- [REQUIRED ACTION]: Every line holding the string "small" should be copied from the listing.

- [RECORDS FOR THIS TASK]:
»»

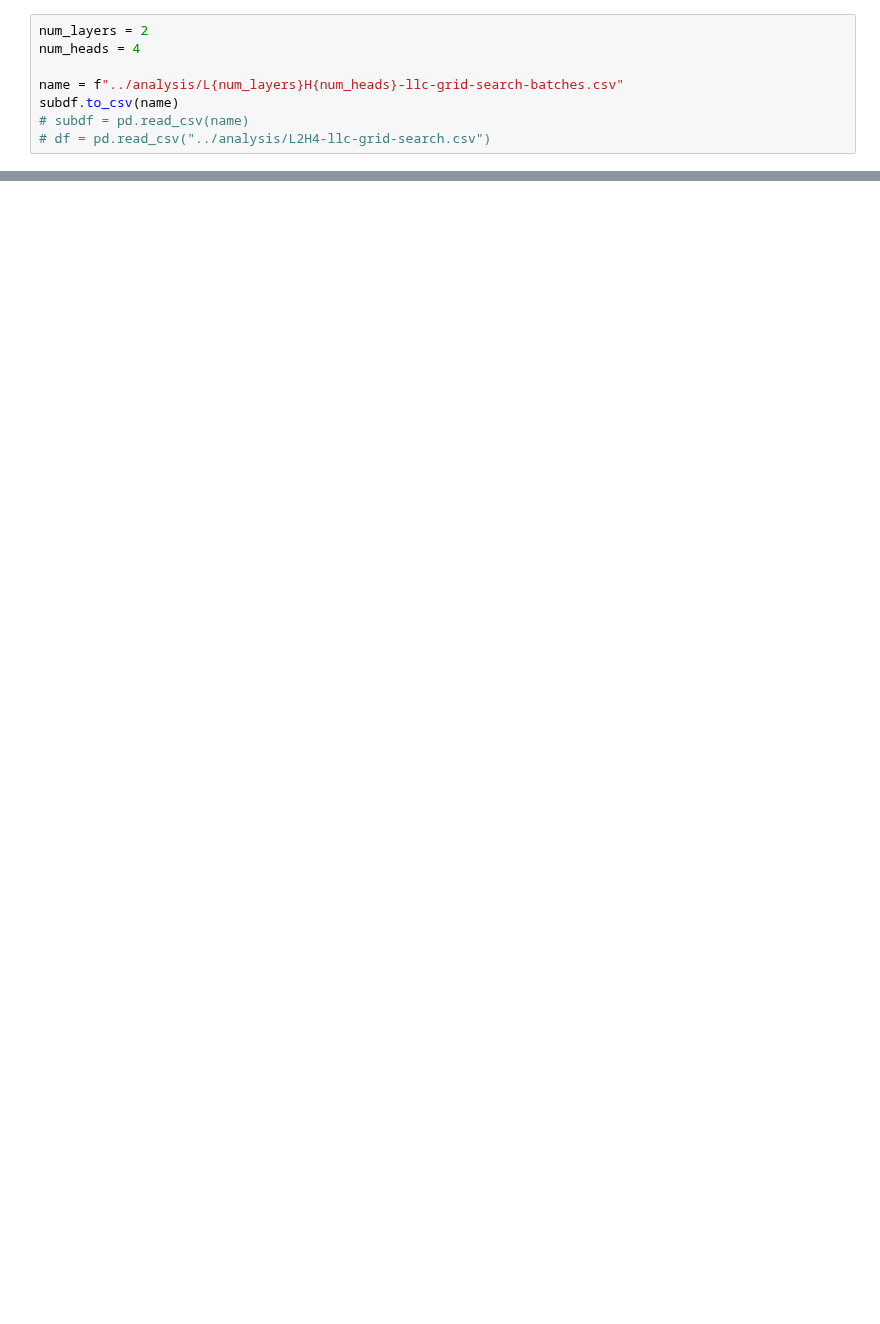
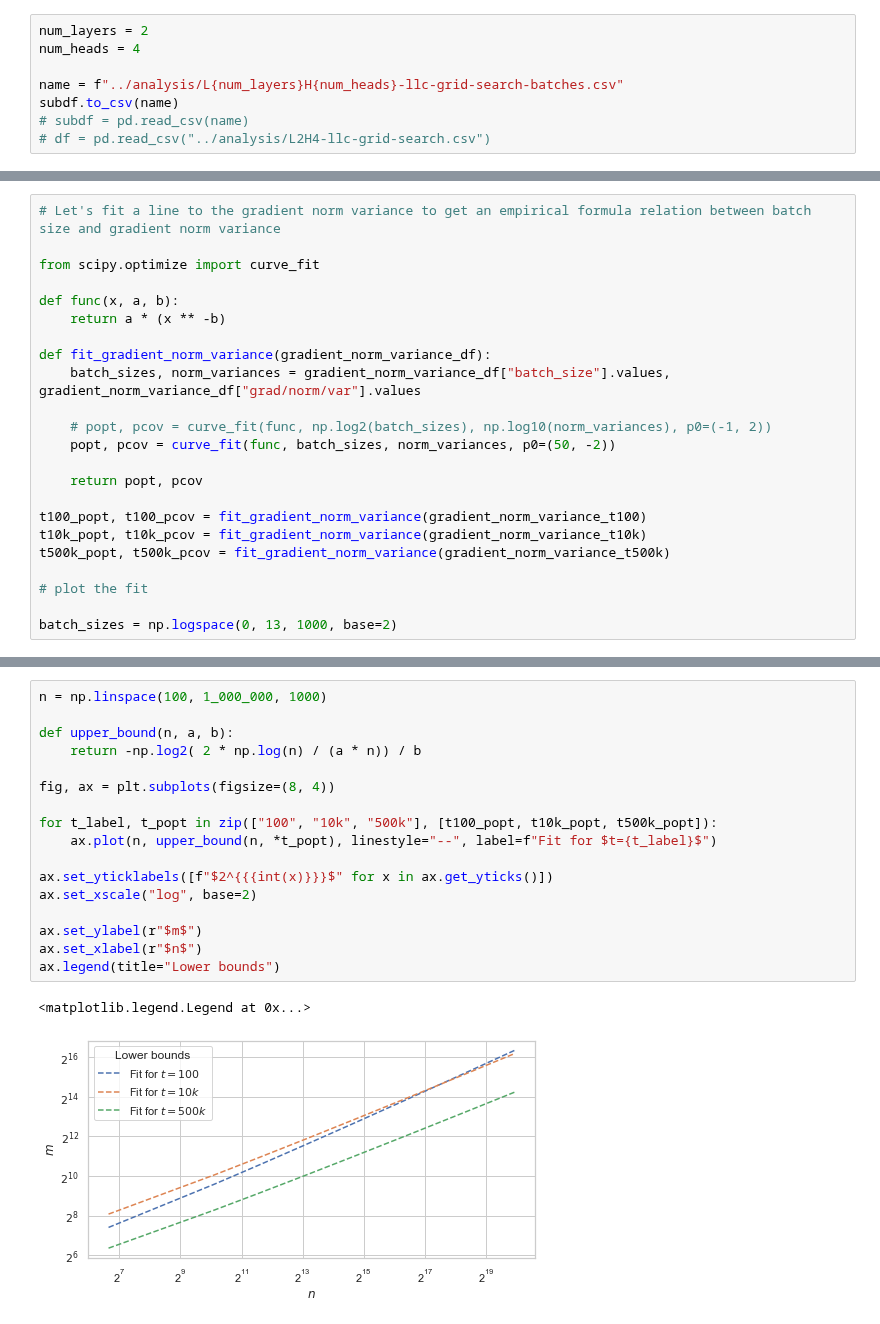
Before and after one commit to timaeus-research/icl, a Jupyter notebook: notebooks/small-model-report.ipynb, the cells around one changed output, grey strips where cells are left out. Saved outputs shown, nothing was run; the diff lists cells and outputs as text; blank space fills up the shorter version.

```diff
--- a/notebooks/small-model-report.ipynb
+++ b/notebooks/small-model-report.ipynb
@@ -2815,0 +2802,23 @@ Note: more precisely, we should be looking at the maximum eigenvalue of the grad
+# %%
+# Let's fit a line to the gradient norm variance to get an empirical formula relation between batch size and gradient norm variance
+
+from scipy.optimize import curve_fit
+
+def func(x, a, b):
+    return a * (x ** -b)
+
+def fit_gradient_norm_variance(gradient_norm_variance_df):
+    batch_sizes, norm_variances = gradient_norm_variance_df["batch_size"].values, gradient_norm_variance_df["grad/norm/var"].values
+
+    # popt, pcov = curve_fit(func, np.log2(batch_sizes), np.log10(norm_variances), p0=(-1, 2))
+    popt, pcov = curve_fit(func, batch_sizes, norm_variances, p0=(50, -2))
+
+    return popt, pcov
+
+t100_popt, t100_pcov = fit_gradient_norm_variance(gradient_norm_variance_t100)
+t10k_popt, t10k_pcov = fit_gradient_norm_variance(gradient_norm_variance_t10k)
+t500k_popt, t500k_pcov = fit_gradient_norm_variance(gradient_norm_variance_t500k)
+
+# plot the fit
+
+batch_sizes = np.logspace(0, 13, 1000, base=2)
@@ -2815,0 +2904,20 @@ Note: more precisely, we should be looking at the maximum eigenvalue of the grad
+# %%
+n = np.linspace(100, 1_000_000, 1000)
+
+def upper_bound(n, a, b):
+    return -np.log2( 2 * np.log(n) / (a * n)) / b
+
+fig, ax = plt.subplots(figsize=(8, 4))
+
+for t_label, t_popt in zip(["100", "10k", "500k"], [t100_popt, t10k_popt, t500k_popt]):
+    ax.plot(n, upper_bound(n, *t_popt), linestyle="--", label=f"Fit for $t={t_label}$")
+
+ax.set_yticklabels([f"$2^{{{int(x)}}}$" for x in ax.get_yticks()])
+ax.set_xscale("log", base=2)
+
+ax.set_ylabel(r"$m$")
+ax.set_xlabel(r"$n$")
+ax.legend(title="Lower bounds")
+# %% [output]
+<matplotlib.legend.Legend at 0x...>
+[figure, added]
```
Also changed, not shown: parts of 40 cells of this notebook, 31 other files.
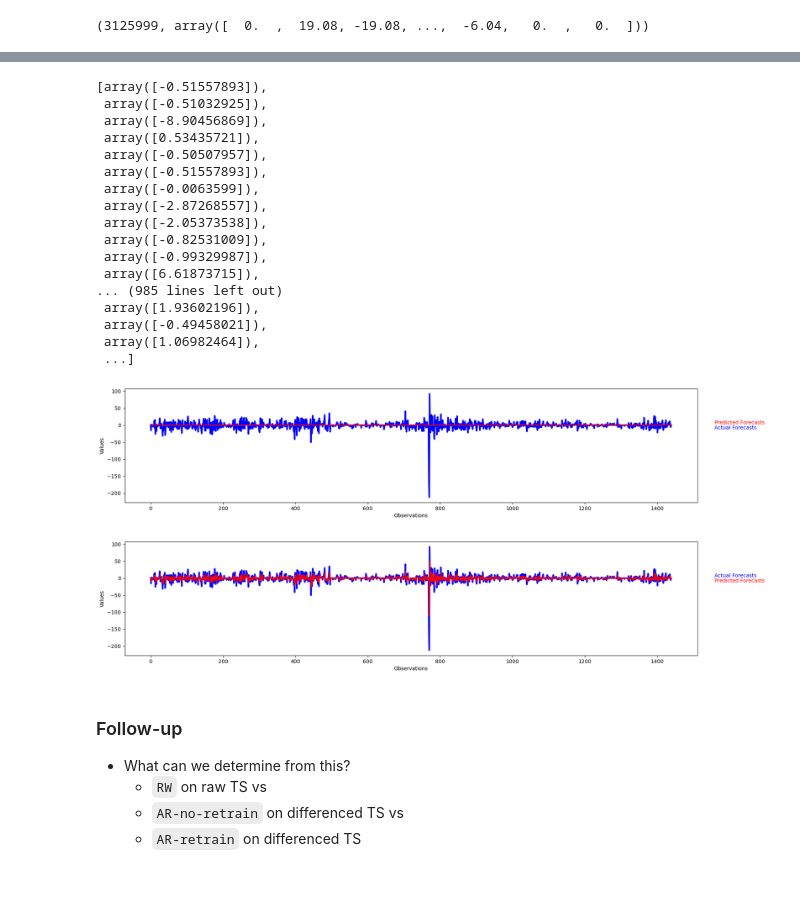
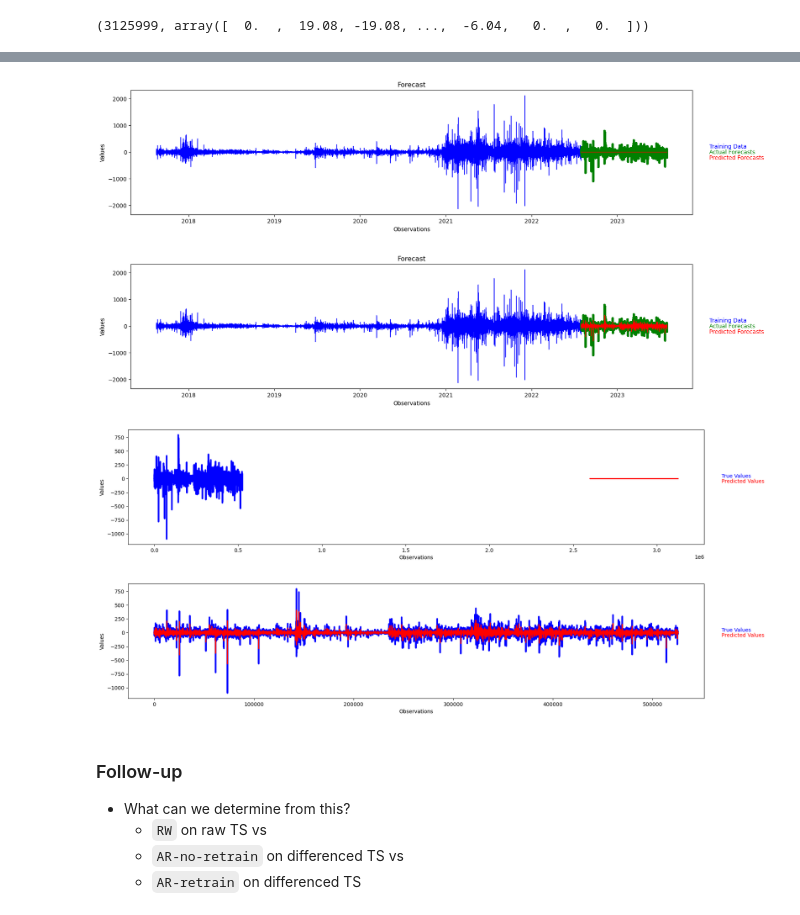
Before and after one commit to Brinkley97/applied_time_series_and_machine_learning, a Jupyter notebook: framework_for_time_series_data/nlp_ts/paper-bitcoin_daily.ipynb, the cells around one changed output, grey strips where cells are left out. Saved outputs shown, nothing was run; the diff lists cells and outputs as text; code cells hidden in the pictures; blank space fills up the shorter version.

```diff
--- a/framework_for_time_series_data/nlp_ts/paper-bitcoin_daily.ipynb
+++ b/framework_for_time_series_data/nlp_ts/paper-bitcoin_daily.ipynb
@@ -197,7 +198,9 @@ bitcoin_series
 # %% [output]
 array([ 4261.48,  4261.48,  4280.56, ..., 28902.49, 28902.49, 28902.49])
 # %%
-forecasting_step = 1440
+day_forecast = 60 * 24
+year_forecast = day_forecast * 365
+forecasting_step = year_forecast
 N = len(bitcoin_ts.get_series())
 train_length = N - forecasting_step
 train_length
@@ -351,6 +357,9 @@ diff_test_df
 # %%
+lag_p = 1
+# ar_model_class = AR()
+# ar_model = ar_model_class.train_ar_model(diff_train_df, lag_p)
+
+error_q = 1
 arma_model_class = ARMA()
-
-lag_p, error_q = 1, 1
 arma_model = arma_model_class.train_arma_model(diff_train_df, lag_p, error_q)
 # %%
@@ -412,4 +433,0 @@ Test RMSE: 12.082
-# %%
-# import numpy as np
-arma_predictions_no_retrain = list(arma_predictions_no_retrain)
-arma_predictions_no_retrain
@@ -438,29 +434,18 @@ arma_predictions_no_retrain
-# %%
-arma_predictions_retrain
-# %% [output]
-[array([-0.51557893]),
- array([-0.51032925]),
- array([-8.90456869]),
- array([0.53435721]),
- array([-0.50507957]),
- array([-0.51557893]),
- array([-0.0063599]),
- array([-2.87268557]),
- array([-2.05373538]),
- array([-0.82531009]),
- array([-0.99329987]),
- array([6.61873715]),
-... (985 lines left out)
- array([1.93602196]),
- array([-0.49458021]),
- array([1.06982464]),
- ...]
 # %%
-EvaluationMetric.plot_predictions(diff_test_df, arma_predictions_no_retrain, lag=lag_p)
-EvaluationMetric.plot_predictions(diff_test_df, arma_predictions_retrain, lag=lag_p)
+# EvaluationMetric.plot_forecast(diff_train_df, diff_test_df, ar_predictions_no_retrain, False)
+# EvaluationMetric.plot_predictions(diff_test_df, ar_predictions_no_retrain)
+# EvaluationMetric.plot_predictions(diff_test_df, ar_predictions_retrain)
+
+
+EvaluationMetric.plot_forecast(diff_train_df, diff_test_df, arma_predictions_no_retrain, False)
+EvaluationMetric.plot_forecast(diff_train_df, diff_test_df, arma_predictions_retrain, False)
+EvaluationMetric.plot_predictions(diff_test_df, arma_predictions_no_retrain)
+EvaluationMetric.plot_predictions(diff_test_df, arma_predictions_retrain)
 # %% [output]
-[figure, old version]
+[figure, new version]
-[figure, old version]
+[figure, new version]
+[figure, added]
+[figure, added]
 # %% [markdown]
 ### Follow-up
 - What can we determine from this?
```
Also changed, not shown: parts of 21 cells of this notebook.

««

- [COMPLETED TASK]:
Before and after one commit to timaeus-research/icl, a Jupyter notebook: notebooks/small-model-report.ipynb, the cells around one changed output, grey strips where cells are left out. Saved outputs shown, nothing was run; the diff lists cells and outputs as text; blank space fills up the shorter version.
--- a/notebooks/small-model-report.ipynb
+++ b/notebooks/small-model-report.ipynb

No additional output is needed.